In conjunction with our Wednesday photography features, we present you the camera test portion of the Lowyat.NET Great Big Android Phone Shootout (LYNGBAPS)! A Phone’s camera is a very important factor these days with manufacturers completely forgoing the OS experience for the sake of an amazing camera (you all know who i’m talking about!). With the tech in mobile phone cameras improving steadily, it’s no surprise that people are opting for their phones to be their main image capture device over a point and shoot camera these days.
How we tested the devices
For the LYNGBAPS we tested all the phones in 3 different situations:
1) Indoor with Fluorescent lighting
2) Outdoor daylight
3) Indoor portrait with flash
For all of the phones, we set them at the highest MP count, metering at default (usually centre weighted) and the scene mode to Auto. We also had the same focus point in the middle of each scene and tried to get exactly the same framing for all the phones. We shot each scene 3 times and picked the best result from each test. We will be testing the cameras using the same price groups and have picks based on each group and an overall pick in the end.
By no means is this a perfect test, as there are no color charts, DXO tests or even comprehensive testing, but when is the last time you shot a color chart? Hopefully with these “real world” tests you can judge for yourself which phones camera best suits you! Click on each of the pictures for a 100% full size file!
Get ready because this is going to be a long one! Test starts after the jump!
The “Low-Budget-Entry-Level-Bordering-Dumbphone” Group (Under RM600)
This group is quite unique in a sense that there is only 1 phone in it, so the test is just to show the quality of the camera. It will definitely not be the outstanding one in the test with 3.15MP camera with no focus feature and no flash, but fair is fair, so we had to test it anyway!
As you can see the colors are a little dull and the lack of sharpness is disconcerting, but to be honest, it performed better than I expected for what it is as a phone. For the price of the phone and the specs that it has, what can you do?

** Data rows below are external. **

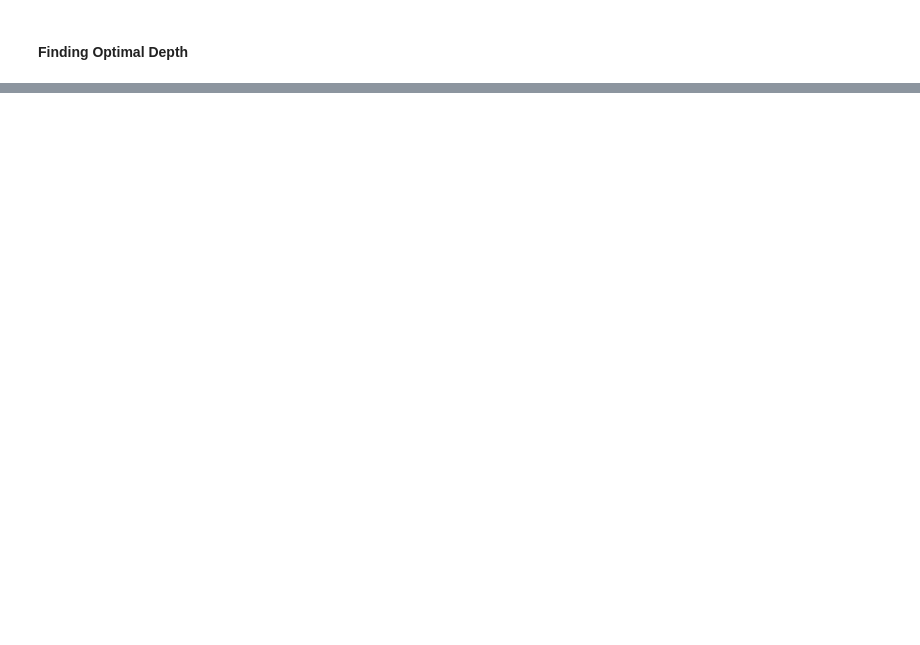
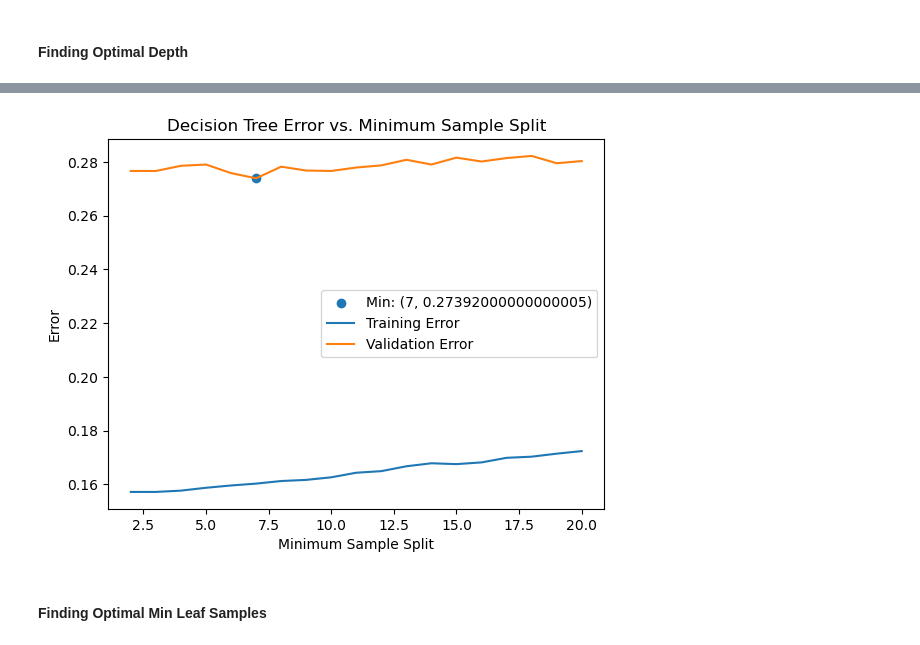
Before and after one commit to codyh587/compsci-178, a Jupyter notebook: decision_tree.ipynb, the cells around one changed output, grey strips where cells are left out. Drawn from its saved outputs; the diff is of its cells as text; code cells hidden in the pictures; blank space fills up the shorter version.

```diff
--- a/decision_tree.ipynb
+++ b/decision_tree.ipynb
@@ -94,0 +141,37 @@ plt.show()
+# %%
+minsplits = [i for i in range(2, 21)]
+minsplit_train_errors = []
+minsplit_valid_errors = []
+
+def calculate_errors():
+    for minsplit in minsplits:
+        clf = DecisionTreeClassifier(max_depth=16, min_samples_split=minsplit, random_state=seed)
+        clf.fit(train_X, train_y)
+
+        train_pred = clf.predict(train_X)
+        valid_pred = clf.predict(valid_X)
+
+        minsplit_train_errors.append(1 - accuracy_score(train_y, train_pred))
+        minsplit_valid_errors.append(1 - accuracy_score(valid_y, valid_pred))
+
+calculate_errors()
+# %%
+def plot_errors():
+    min_index = np.argmin(minsplit_valid_errors)
+    min_split = minsplits[min_index]
+    min_error = minsplit_valid_errors[min_index]
+
+    plt.scatter(min_split, min_error, label=f"Min: ({min_split}, {min_error})")
+    plt.plot(minsplits, minsplit_train_errors, label="Training Error")
+    plt.plot(minsplits, minsplit_valid_errors, label="Validation Error")
+    plt.title("Decision Tree Error vs. Minimum Sample Split")
+    plt.xlabel("Minimum Sample Split")
+    plt.ylabel("Error")
+    plt.legend()
+    plt.show()
+
+plot_errors()
+# %% [output]
+[figure, added]
+# %% [markdown]
+#### Finding Optimal Min Leaf Samples
```
Also changed, not shown: parts of 13 cells of this notebook.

The “Value-For-Money-Entry-Level-Smartphone” Group (RM600 – RM1,000)
Indoor Flash Portraits
This one is a little bit of a no brainer. The Huawei struggled with banding from the fluorescent lights and the Eclipse rendered everything way too cool and overexposed, the Xperia P did a good job with the scene, despite it being a little underexposed.
Indoor Flash Portrait
In all honesty, all 3 handsets performed quite poorly with this test. The Honor got the color balance completely wrong, the Eclipse just couldn’t focus to save its life and the Xperia P was noisy across the whole picture. The handset that won this round (or lost the least) was the Xperia P.
The “Flagship-High-End-Premium-Sexy-Phones” Group (Over RM2,000)
Indoor Flash Portrait
With the Indoor Flash Portrait test, the SGS3 renders the afro a lot more true to life than the One X. This is a very important thing when shooting people as if you don’t render accurately, it will make them look way unhealthier than they actually are. Sharpness wise, it looks like the One X may have a slight edge but not very much. For this test, we’ll call it a win for the Samsung Galaxy S3.
Overall and Conclusion
So which camera impressed us the most? Given the price points and all things considered, it would have to be the Samsung Galaxy S3 or the Sony Xperia Sola. The quality and sharpness that the SGS3 produces is simply unmatched among its price point and throughout our 10 phones. For the Sola, it’s the value for money which makes it appearing. For less than a grand, you’ll get pretty decent results camera wise.
We hope you’ve found this relatively useful! Stay tuned for tomorrow’s installment to find out which phone performs the best in our benchmark tests!
If you missed our previous parts, check them out here!
THE LYN GREAT BIG ANDROID PHONE SHOOTOUT: PART 2 – USER INTERFACE